“Access to reliable and affordable child care is essential for families, small businesses and communities. As the child care sector faces closed classrooms and families struggle to find care that meets their needs, we must address the root causes of the issue,” said Senator Shaheen. “The child care system is in need of transformational change. The Child Care for Working Families Act makes needed investments in our economy and our future by raising wages for child care employees and lowering the cost of their services for families. I’m proud to support this important legislation and I will keep fighting for policies that lift up working families.”
Senator Hassan is working across the aisle to support families in New Hampshire. For instance, the year-end government funding bill that is now law included a measure that Senator Hassan pushed for to increase funding for Child Care and Development Block grants to expand affordable childcare to more families. Additionally, she and Senator Chuck Grassley (R-IA) recently introduced the bipartisan Healthy Moms and Babies Act to strengthen health care for women before, after, and during childbirth, as well as their infants. Senator Hassan also recently joined Senator Todd Young (R-IN) in introducing a bipartisan bill to improve access to affordable child care for families with parents working nontraditional hours.
In the Senate, Shaheen has been a champion for funding to support child care and early education. Earlier this year, Shaheen joined U.S. Senators Amy Klobuchar (D-MN) and Dan Sullivan (R-AK) in reintroducing the Childcare Workforce and Facilities Act to address the national shortage of affordable, quality child care, especially in rural communities. In the government funding bill for fiscal year (FY) 2023, Senator Shaheen worked to include a $1.86 billion increase to $8.02 billion for Child Care and Development Block Grants to states, as well as a $960 million increase to Head Start, funding the program at nearly $12 billion for FY 2023. The new law additionally includes an increase of $25 million to $315 million for Preschool Development Grants. During the COVID-19 pandemic, she led efforts in Congress to assist the child care sector.

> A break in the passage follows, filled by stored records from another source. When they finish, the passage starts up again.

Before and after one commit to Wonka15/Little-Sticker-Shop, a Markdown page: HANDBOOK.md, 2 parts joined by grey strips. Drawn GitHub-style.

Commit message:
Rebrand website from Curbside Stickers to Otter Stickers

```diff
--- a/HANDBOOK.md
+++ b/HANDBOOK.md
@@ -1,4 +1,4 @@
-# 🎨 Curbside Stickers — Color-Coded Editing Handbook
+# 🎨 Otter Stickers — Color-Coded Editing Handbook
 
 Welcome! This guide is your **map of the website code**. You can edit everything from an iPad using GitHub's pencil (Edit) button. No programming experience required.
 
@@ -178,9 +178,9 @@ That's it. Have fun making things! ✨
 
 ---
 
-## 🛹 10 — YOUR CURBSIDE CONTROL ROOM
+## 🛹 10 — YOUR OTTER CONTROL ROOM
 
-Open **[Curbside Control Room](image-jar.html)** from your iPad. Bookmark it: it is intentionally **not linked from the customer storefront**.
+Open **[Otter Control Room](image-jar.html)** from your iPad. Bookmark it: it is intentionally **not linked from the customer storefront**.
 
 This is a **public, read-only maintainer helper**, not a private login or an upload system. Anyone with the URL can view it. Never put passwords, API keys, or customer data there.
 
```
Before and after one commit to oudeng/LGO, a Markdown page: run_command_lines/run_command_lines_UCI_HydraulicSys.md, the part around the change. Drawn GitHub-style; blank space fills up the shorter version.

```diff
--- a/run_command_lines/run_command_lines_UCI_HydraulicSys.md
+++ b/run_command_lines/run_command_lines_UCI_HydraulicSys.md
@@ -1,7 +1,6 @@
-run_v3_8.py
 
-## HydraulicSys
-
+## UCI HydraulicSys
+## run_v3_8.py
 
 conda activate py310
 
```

In the emergency COVID-19 relief legislation that passed Congress and was signed into law in 2020 and the American Rescue Plan, Shaheen successfully included language that provided $50 billion in urgently needed support for child care.